**What is needed**
Return an exact copy of the entries, skipping any picture you find.

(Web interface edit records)
========
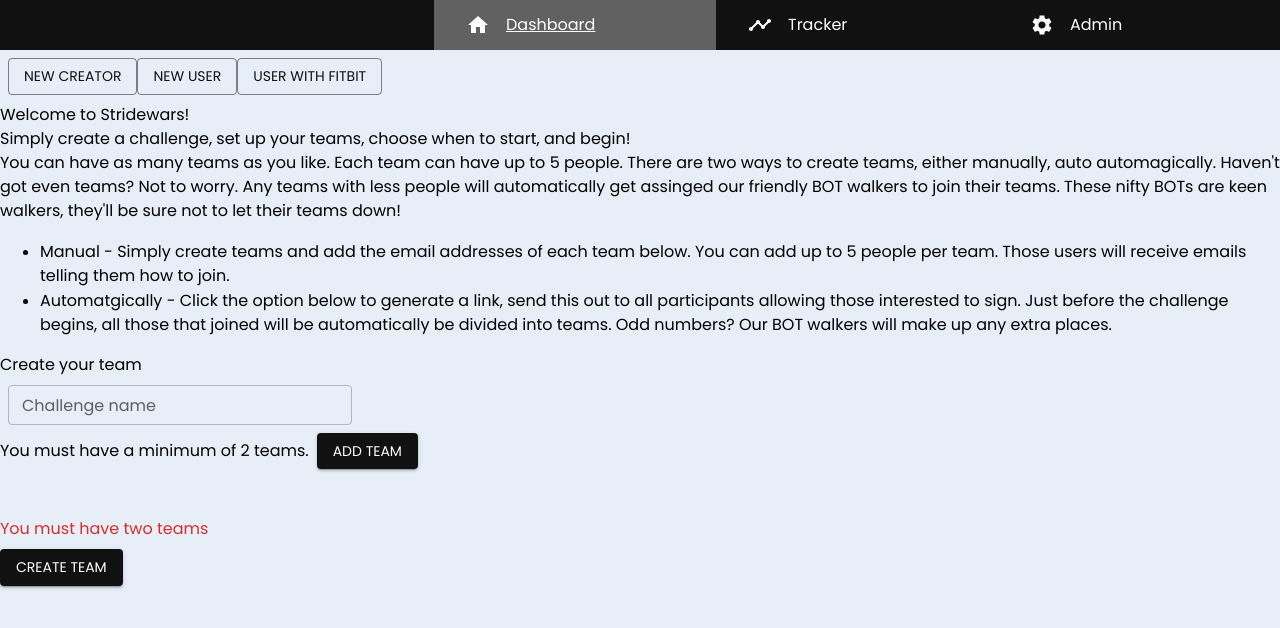
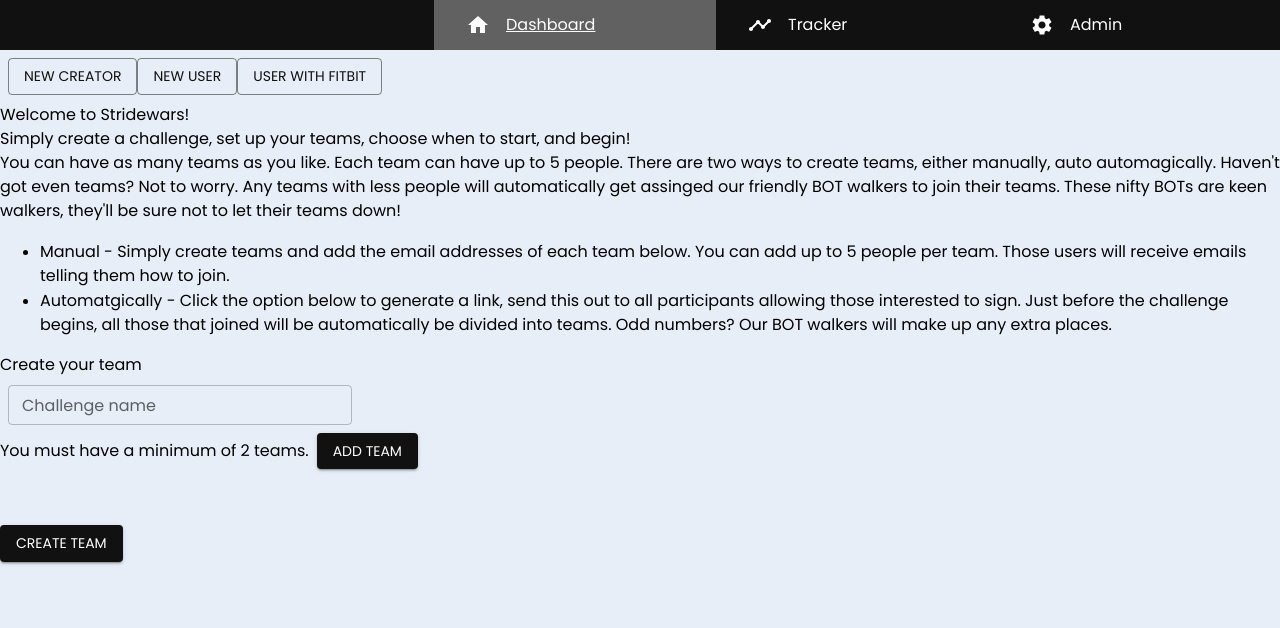
Before and after one commit to michaeljholmes/fitbit-poc, a React (Vite) app: page /dashboard in a window 1280 px wide. Shown: the top 628 px of the page. Built offline with nearby package versions, Linux system fonts and the light colour scheme; a web font is replaced by a local one.

Commit message:
validation tidy up

```diff
--- a/src/form/CreateChallengeForm.tsx
+++ b/src/form/CreateChallengeForm.tsx
@@ -50,7 +50,7 @@ const challengeSchema = yup.object({
 });
 
 export const CreateChallengeForm = () => {
-  const { handleSubmit, control, watch, formState: {errors}, getValues} = useForm<Challenge>({
+  const { handleSubmit, control, watch, formState: {errors, touchedFields}, getValues} = useForm<Challenge>({
     mode: "all",
     defaultValues: {
       challenge: "",
@@ -146,7 +146,7 @@ export const CreateChallengeForm = () => {
             </TabPanel>
           ))}
         </TabContext>
-        {fields.length < 2 && <Typography sx={{color: (theme) => theme.palette.error.main}}>You must have two teams</Typography>}
+        {Object.keys(errors).length > 0 && fields.length < 2 && <Typography sx={{color: (theme) => theme.palette.error.main}}>You must have two teams</Typography>}
         <Button sx={{ mt: 1 }} variant="contained" type="submit">
           Create Team
         </Button>
```
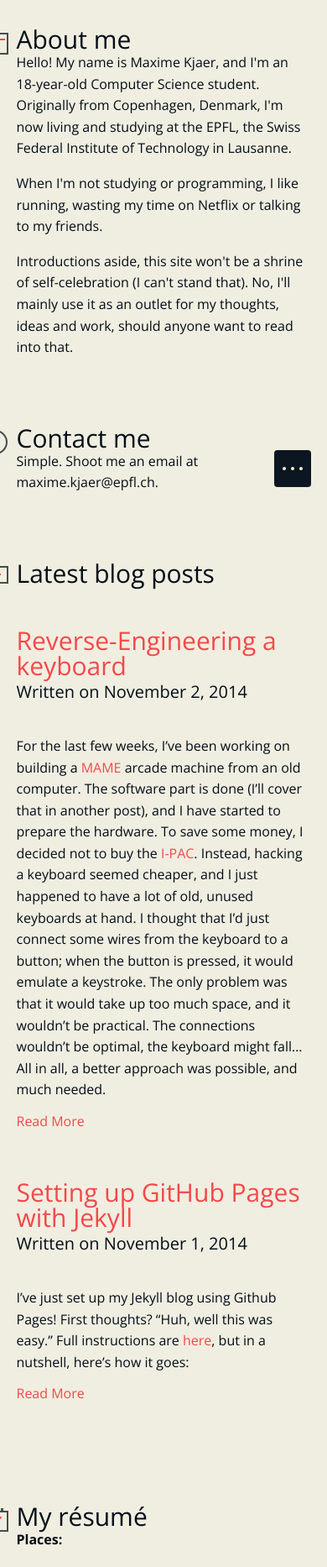
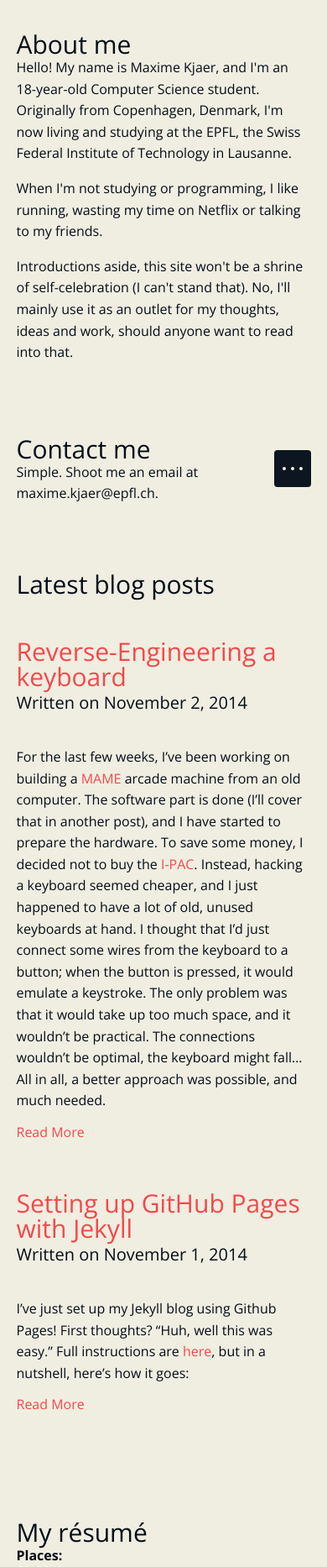
Before and after one commit to MaximeKjaer/kjaer.io, a Jekyll site: the page built from about/index.html, in a window 390 px wide. Shown: the part 300-2166 px from the top of the page at 84% size. Built offline with Jekyll 4.4.1, drawn with Linux system fonts in a browser that asks for light colours.

Commit message:
Minor design & optimization changes
- scaled avatar images for the about page
- responsiveness for the icons in the about page
- position fixes for the icons in the about page
- comments in the CSS

```diff
--- a/about/index.html
+++ b/about/index.html
@@ -32,7 +32,7 @@ layout: default
         <article class="post">
             <div class="author">
                 <div class="bubble">
-                    <img src="{{ site.avatar }}" />
+                    <img src="{{ site.avatar }}?s=68" />
                 </div>
                 <div class="post_title">
                     <a href="{{ site.baseurl }}{{ post.url }}"><h2>{{ post.title }}</h2></a>
--- a/style.css
+++ b/style.css
@@ -35,7 +35,7 @@ article {
 img {
     max-width: 100%;
 }
-
+/* undoing the reset */
 ul {
     list-style: initial;
     margin: initial;
@@ -44,7 +44,7 @@ ul {
 li {
     display: list-item;
 }
-
+/* Special formatting for the blog posts */
 .entry h2 {
     padding-top: 0.5em;
     line-height: 2em;
@@ -56,6 +56,7 @@ li {
 
 
 /* Comment out before pushing */
+
 code {
     background: rgba(0, 0, 0, 0.09);
     border-radius: 3px;
@@ -701,7 +702,7 @@ My additions
     position: relative;
     width: 40px;
     height: 40px;
-    margin: 0 0 -40px -45px;
+    margin: 0 0 -34px -45px;
     background-image: url(../images/cd-nav-icons.svg);
 }
 #cd-placeholder-1 .section-image {
@@ -709,9 +710,13 @@ My additions
 }
 #cd-placeholder-2 .section-image {
     background-position: -40px 0;
+    margin: 0 0 -33px -45px; /* pixel perfection */
 }
 #cd-placeholder-3 .section-image {
     background-position: -80px 0;
+    /* This position is actually better for this icon */
+    margin: 0 0 -40px -45px;
+
 }
 #cd-placeholder-4 .section-image {
     background-position: -120px 0;
@@ -746,12 +751,18 @@ My additions
 }
 
 @media only screen and (max-width: 1170px) {
+    .section-image {
+        visibility: hidden;
+    }
     .bubble {
         visibility: hidden;
     }
 }
 
 @media only screen and (min-width: 1170px) {
+    .section-image {
+        visibility: visible;
+    }
     .bubble {
         visibility: visible;
     }
```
========
**Exercise answer**
Before and after one commit to michaeljholmes/fitbit-poc, a React (Vite) app: page /dashboard in a window 1280 px wide. Shown: the top 628 px of the page. Built offline with nearby package versions, Linux system fonts and the light colour scheme; a web font is replaced by a local one.

Commit message:
validation tidy up

```diff
--- a/src/form/CreateChallengeForm.tsx
+++ b/src/form/CreateChallengeForm.tsx
@@ -50,7 +50,7 @@ const challengeSchema = yup.object({
 });
 
 export const CreateChallengeForm = () => {
-  const { handleSubmit, control, watch, formState: {errors}, getValues} = useForm<Challenge>({
+  const { handleSubmit, control, watch, formState: {errors, touchedFields}, getValues} = useForm<Challenge>({
     mode: "all",
     defaultValues: {
       challenge: "",
@@ -146,7 +146,7 @@ export const CreateChallengeForm = () => {
             </TabPanel>
           ))}
         </TabContext>
-        {fields.length < 2 && <Typography sx={{color: (theme) => theme.palette.error.main}}>You must have two teams</Typography>}
+        {Object.keys(errors).length > 0 && fields.length < 2 && <Typography sx={{color: (theme) => theme.palette.error.main}}>You must have two teams</Typography>}
         <Button sx={{ mt: 1 }} variant="contained" type="submit">
           Create Team
         </Button>
```
Before and after one commit to MaximeKjaer/kjaer.io, a Jekyll site: the page built from about/index.html, in a window 390 px wide. Shown: the part 300-2166 px from the top of the page at 84% size. Built offline with Jekyll 4.4.1, drawn with Linux system fonts in a browser that asks for light colours.

Commit message:
Minor design & optimization changes
- scaled avatar images for the about page
- responsiveness for the icons in the about page
- position fixes for the icons in the about page
- comments in the CSS

```diff
--- a/about/index.html
+++ b/about/index.html
@@ -32,7 +32,7 @@ layout: default
         <article class="post">
             <div class="author">
                 <div class="bubble">
-                    <img src="{{ site.avatar }}" />
+                    <img src="{{ site.avatar }}?s=68" />
                 </div>
                 <div class="post_title">
                     <a href="{{ site.baseurl }}{{ post.url }}"><h2>{{ post.title }}</h2></a>
--- a/style.css
+++ b/style.css
@@ -35,7 +35,7 @@ article {
 img {
     max-width: 100%;
 }
-
+/* undoing the reset */
 ul {
     list-style: initial;
     margin: initial;
@@ -44,7 +44,7 @@ ul {
 li {
     display: list-item;
 }
-
+/* Special formatting for the blog posts */
 .entry h2 {
     padding-top: 0.5em;
     line-height: 2em;
@@ -56,6 +56,7 @@ li {
 
 
 /* Comment out before pushing */
+
 code {
     background: rgba(0, 0, 0, 0.09);
     border-radius: 3px;
@@ -701,7 +702,7 @@ My additions
     position: relative;
     width: 40px;
     height: 40px;
-    margin: 0 0 -40px -45px;
+    margin: 0 0 -34px -45px;
     background-image: url(../images/cd-nav-icons.svg);
 }
 #cd-placeholder-1 .section-image {
@@ -709,9 +710,13 @@ My additions
 }
 #cd-placeholder-2 .section-image {
     background-position: -40px 0;
+    margin: 0 0 -33px -45px; /* pixel perfection */
 }
 #cd-placeholder-3 .section-image {
     background-position: -80px 0;
+    /* This position is actually better for this icon */
+    margin: 0 0 -40px -45px;
+
 }
 #cd-placeholder-4 .section-image {
     background-position: -120px 0;
@@ -746,12 +751,18 @@ My additions
 }
 
 @media only screen and (max-width: 1170px) {
+    .section-image {
+        visibility: hidden;
+    }
     .bubble {
         visibility: hidden;
     }
 }
 
 @media only screen and (min-width: 1170px) {
+    .section-image {
+        visibility: visible;
+    }
     .bubble {
         visibility: visible;
     }
```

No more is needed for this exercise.